Friday, May 9, 2008

You must be mad, why Pakistan?

I was like most people thinking it must be crazy thinking to jump into Pakistan stock on the recent blog entry, consider to buy Maybank if it's reaches bargain or steal level. Unless I have too much money or no other investment choice why taking such a risky proposition?

Turtle was not alone, Templeton too invested in this market.

In Pakistan, a market shunned by most institutional investors but which accounted for 5.3 percent of Templeton's Asian Growth Fund's portfolio, Mobius said the country's stocks were attractively priced at forward price-earnings ratios of less than 10.

Pakistan's stock market is Asia's top performer this year, up almost 10 percent on top of a 40 percent rise last year. Economic growth has averaged about 6 percent in the last five years, but the South Asian country has been plagued by political instability and militant attacks.

A Templeton spokesman said the firm's Pakistani investments included CB Bank, Oil & Gas Development Co (OGDC.KA: Quote, Profile, Research), Faysal Bank (FYBL.KA: Quote, Profile, Research) and Pakistan Telecommunication (PTCA.KA: Quote, Profile, Research).

"It's working out for us well," Mobius said, noting that recent elections had replaced an unpopular military-backed government with a civilian government that was likely to retain the previous administration's pro-private enterprise policies.
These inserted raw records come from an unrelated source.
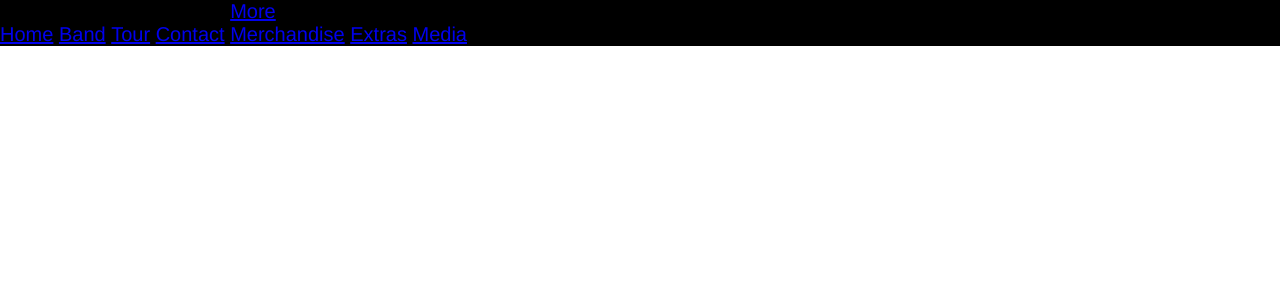
Repository: nugort/nugort.github.io
Page: f8/the-band/index.html
These files come from the project's save history. The page is drawn as it stood at one moment and after the next save; the edit follows.
The browser window is 1280 px wide. The pictures show the whole page.

Above is the page before, as saved 2022-02-07 00:25:57.

After the next save:
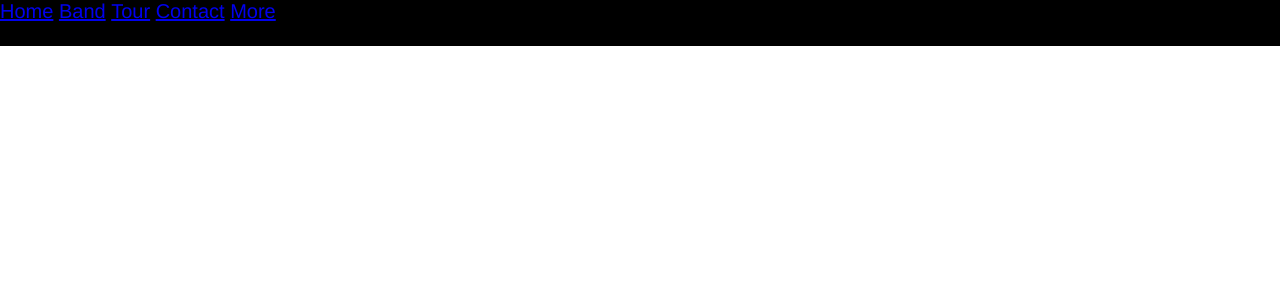
Saved 77 s later.
--- a/f8/the-band/assets/css/styles.css
+++ b/f8/the-band/assets/css/styles.css
@@ -79,6 +79,10 @@ Bôi đen điểm chung -> CTRL +  SHIFT + L -> Mũi tên qua phải ( > ) -> CT
     display: inline-block;
 }
 
+#nav .subnav{
+    display: none;
+}
+
 #content{
 
 }
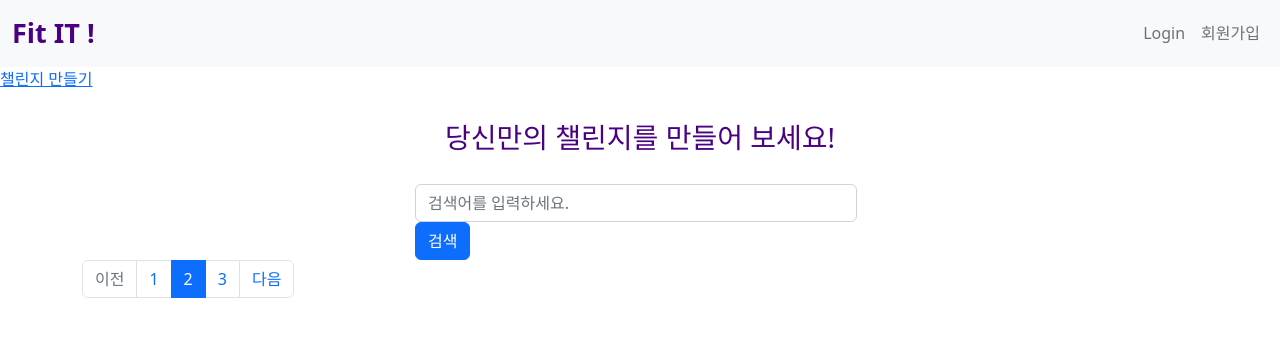
Repository: 4everGirls/Fit-IT-FRONT
Page: /makeChallenge (app in FrontEnd/fit-it/)
The author's editor kept a copy of each file at every save. The page is drawn from the files as they stood at one save, then again after a run of saves.
The browser window is 1280 px wide. The pictures show the whole page.
The project was rebuilt for these pictures with package versions that can differ from the ones it lists, and the page was loaded fresh each time. Also part of the build but not shown: FrontEnd/fit-it/vue.config.js, FrontEnd/fit-it/src/views/HomeView.vue, FrontEnd/fit-it/src/components/user/RegistUser.vue, FrontEnd/fit-it/src/components/user/LoginUser.vue.

Above is the page before, as saved 2022-11-20 12:29:39.

### FrontEnd/fit-it/public/index.html
<!DOCTYPE html>
<html lang="">
  <head>
    <meta charset="utf-8" />
    <meta http-equiv="X-UA-Compatible" content="IE=edge" />
    <meta name="viewport" content="width=device-width,initial-scale=1.0" />
    <link rel="icon" href="<%= BASE_URL %>favicon.ico" />
    <link
      href="https://cdn.jsdelivr.net/npm/bootstrap@5.2.2/dist/css/bootstrap.min.css"
      rel="stylesheet"
      integrity="sha384-Zenh87qX5JnK2Jl0vWa8Ck2rdkQ2Bzep5IDxbcnCeuOxjzrPF/et3URy9Bv1WTRi"
      crossorigin="anonymous"
    />
    <script
      src="https://cdn.jsdelivr.net/npm/bootstrap@5.2.2/dist/js/bootstrap.bundle.min.js"
      integrity="sha384-OERcA2EqjJCMA+/3y+gxIOqMEjwtxJY7qPCqsdltbNJuaOe923+mo//f6V8Qbsw3"
      crossorigin="anonymous"
    ></script>
    <title><%= htmlWebpackPlugin.options.title %></title>
  </head>
  <body>
    <noscript>
      <strong
        >We're sorry but <%= htmlWebpackPlugin.options.title %> doesn't work
        properly without JavaScript enabled. Please enable it to
        continue.</strong
      >
    </noscript>
    <div id="app"></div>
    <!-- built files will be auto injected -->
  </body>
</html>

### FrontEnd/fit-it/src/App.vue
<template>
  <div id="app">
    <header-nav/>

    <router-link to="/makeChallenge">챌린지 만들기</router-link>
    <router-view />

  </div>
</template>

<script>
import HeaderNav from "@/components/common/HeaderNav.vue";

export default {
  name: "App",
  components: {
    HeaderNav,
  }
}
</script>

<style>
* {
  margin: 0;
  padding: 0;
  box-sizing: border-box;
  list-style: none;
}

.text-center {
  text-align: center;
}

</style>

### FrontEnd/fit-it/src/router/index.js
import Vue from "vue";
import VueRouter from "vue-router";
import HomeView from "../views/HomeView.vue";
import RegistUser from "@/components/user/RegistUser.vue";
import LoginUser from "@/components/user/LoginUser.vue";
import MakeChallenge from "@/views/MakeChallengeView.vue";

Vue.use(VueRouter);

const routes = [
  {
    path: "/",
    name: "home",
    component: HomeView,
  },
  {
    path: "/login",
    name: "login",
    component: LoginUser,
  },
  {
    path: "/regist",
    name: "regist",
    component: RegistUser,
  },
  {
    path: "/makeChallenge",
    name: "makeChallenge",
    component: MakeChallenge,
  },
];

const router = new VueRouter({
  mode: "history",
  base: process.env.BASE_URL,
  routes,
});

export default router;

### FrontEnd/fit-it/src/store/index.js
import Vue from 'vue'
import Vuex from 'vuex'
import axios from 'axios';
import router from "@/router";
import createPersistedState from "vuex-persistedstate";

Vue.use(Vuex)

const REST_API = `http://localhost:9999`;

export default new Vuex.Store({
  plugins: [createPersistedState()],
  state: {
    loginUser: null,
    videos: [],
    video: null,
  },
  getters: {
  },
  mutations: {
    LOGIN_USER(state, user) {
      state.loginUser = user;
    },
    SEARCH_VIDEO(state, videos) {
      state.videos = videos
    },
  },
  actions: {
    loginUser({ commit }, user) {
      console.log(user);
      const API_URL = `${REST_API}/userApi/login`;
      axios({
        url: API_URL,
        method: "POST",
        data: user,
      })
      .then((res) => {
        if (res.data.message === "success") {
          commit("LOGIN_USER", user);
          sessionStorage.setItem("access-token", res.data["access-token"]);
          router.push({ name: "home" });
        } else {
          alert("로그인에 실패하였습니다.");
        }
      })
      .catch((err) => {
        console.log(err);
      });
    },
    createUser({ commit }, user) {
      const API_URL = `${REST_API}/userApi/signup`;

      axios({
        url: API_URL,
        method: "POST",
        data: user,
      })
      .then((res) => {
        commit;
        res;
        alert("회원 가입이 완료 되었습니다.");
        router.push("/login");
      })
      .catch((err) => {
        console.log(err);
      });
    },
    searchVideo({commit}, keyword) {
      const YOUTUBE_KEY = process.env.VUE_APP_YOUTUBE_API_KEY;
      const API_URL = `https://www.googleapis.com/youtube/v3/search`;
      console.log(keyword);
      axios({
        url: API_URL,
        // method: "GET",
        params: {
          key: YOUTUBE_KEY,
          part: 'snippet',
          q: keyword,
          type: 'video',
          maxResults: 4,
        }
      })
        .then((res) => {
          console.log(res.data.items);
          commit("SEARCH_VIDEO", res.data.items)
        })
        .catch((err) => console.log(err));
    },
  },
  modules: {
  }
})

### FrontEnd/fit-it/src/components/common/HeaderNav.vue
<template>
    <header>
    <!-- 로그인 전 (login, )-->
    <!-- Nav Bar 오른쪽 정렬 -->
    <nav class="navbar navbar-expand-sm bg-light navbar-light">
        <div class="container-fluid">
            <router-link to="/" class="navbar-brand nav-link">Fit IT !</router-link>
            <div class="collapse navbar-collapse justify-content-end" id="collapsibleNavbar">
                <ul class="navbar-nav">
                <li class="nav-item">
                    <router-link to="/login" class="nav-link">Login</router-link>
                </li>
                <li class="nav-item">
                    <router-link to="/regist" class="nav-link">회원가입</router-link>
                </li>
                </ul>
            </div>
        </div>
    </nav>
    </header>
</template>

<script>
export default {
name: "HeaderNav",
};
</script>

<style>
.navbar-brand {
color: indigo;
font-weight: 750;
font-size: 27px;
}
</style>

### FrontEnd/fit-it/src/views/MakeChallengeView.vue
<template>
  <div class="container">
    <!--search-container-->
    <div class="row">
        <search-video></search-video>
        <search-result></search-result>
    </div>
    <!--result form-->
    <div></div>
  </div>
</template>

<script>
import SearchVideo from '@/components/challenge/MakeChallenge/SearchVideo.vue';
import SearchResult from '@/components/challenge/MakeChallenge/SearchResult.vue';

export default {
    name: "MakeChallenge",
    components: {
        SearchVideo,
        SearchResult,
    }
}
</script>

<style>

</style>

### FrontEnd/fit-it/src/components/challenge/MakeChallenge/SearchVideo.vue
<template>
  <div class="container">
    <div class="flex-container">
      <div class="flex-item">
        <h3 class="title">당신만의 챌린지를 만들어 보세요!</h3>
      </div>
      <div class="row">
          <div class="col">
            <form class="d-flex col" role="search">
              <input
                class="form-control me-2"
                type="search"
                placeholder="검색어를 입력하세요."
                aria-label="Search"
                size="40"
                v-on:keydown.enter.prevent="search"
                v-model="keyword"
              />
            </form>
            <div class="col">
              <button class="btn btn-primary" type="submit" @click="search">
                검색
              </button>
            </div>
          </div>
      </div>
    </div>
  </div>
</template>

<script>
export default {
  name: "SearchVideo",
  data() {
    return {
      keyword: "",
    };
  },
  methods: {
    search() {
      if (this.keyword !== "") {
        let value = this.keyword && this.keyword.trim();
        this.$store.dispatch("searchVideo", value);
        this.clearInput();
      } else {
        alert("검색어를 입력하세요.");
      }
    },
    clearInput() {
      this.keyword = "";
    },
  },
};
</script>

<style scoped>
.title {
  margin: 30px;
  color: indigo;
  font-weight: 350;
}
.flex-container {
  display: flex;
  justify-content: center;
  align-items: center;
  flex-direction: column;
}
.searchContainer {
}
</style>

### FrontEnd/fit-it/src/components/challenge/MakeChallenge/SearchResult.vue
<template>
  <div class="result-container">
    <li v-for="video in videos"
          :key="video.videoId"
          :video="video">
    <div class="list-container column">
      <div class="card" style="width: 18rem">
        <img
          class="card-img-top"
          :src="video.snippet.thumbnails.high.url"
          alt="video-img"
        />
        <div class="card-body">
          <p class="card-text">
            {{ video.snippet.title }}
          </p>
          <button>추가</button>
        </div>
      </div>
    </div>
    </li>
    <!--Pagination-->
    <footer>
      <ul class="pagination">
        <li class="page-item disabled">
          <span class="page-link">이전</span>
        </li>
        <li class="page-item"><a class="page-link" href="#">1</a></li>
        <li class="page-item active" aria-current="page">
          <span class="page-link">2</span>
        </li>
        <li class="page-item"><a class="page-link" href="#">3</a></li>
        <li class="page-item">
          <a class="page-link" href="#">다음</a>
        </li>
      </ul>
    </footer>
  </div>
</template>

<script>
import { mapState } from "vuex";
export default {
  name: "SearchResult",
  computed: {
    ...mapState(["videos", "video"]),
  },
};
</script>

<style></style>

Loaded but not shown: FrontEnd/fit-it/src/main.js (common file)

After the next 3 saves:
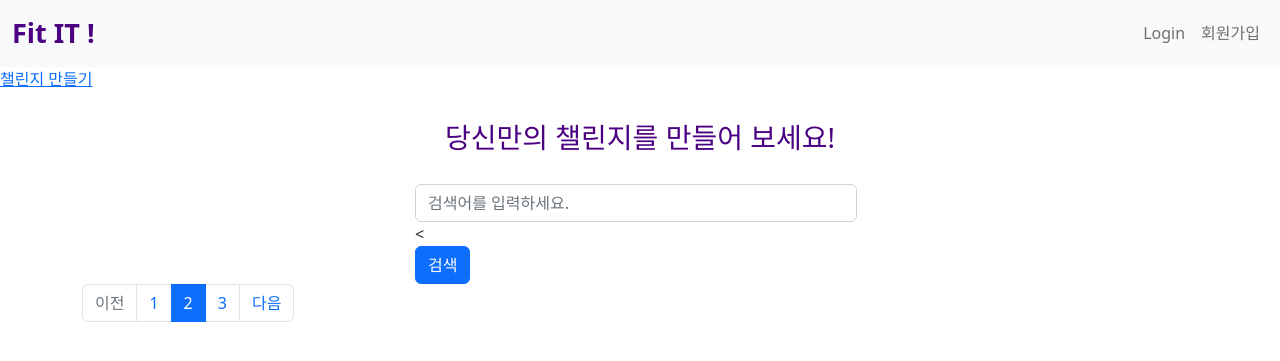
The 3 saves are shown as one change because they came seconds apart.
The last was saved 111 s later.
--- a/FrontEnd/fit-it/src/components/challenge/MakeChallenge/SearchVideo.vue
+++ b/FrontEnd/fit-it/src/components/challenge/MakeChallenge/SearchVideo.vue
@@ -17,6 +17,8 @@
                 v-model="keyword"
               />
             </form>
+
+            <
             <div class="col">
               <button class="btn btn-primary" type="submit" @click="search">
                 검색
Risk comes with what we don't know. I feel it was less risky after gaining more knowledge about the subject. Beside watching what the expert is doing, the other factor affecting my thinking was there is a shift of economc prosperity from indstriaIized to agricultural and resource-based nations. Truth is the last 5% was from experience and gut feels but like Soros always says: I am fallible, I could be wrong, Investing emerging market is risky and volatile, however given enough time, these markets can provide satisfactory returns. I leave it to you to judge Templeton track records.

No comments: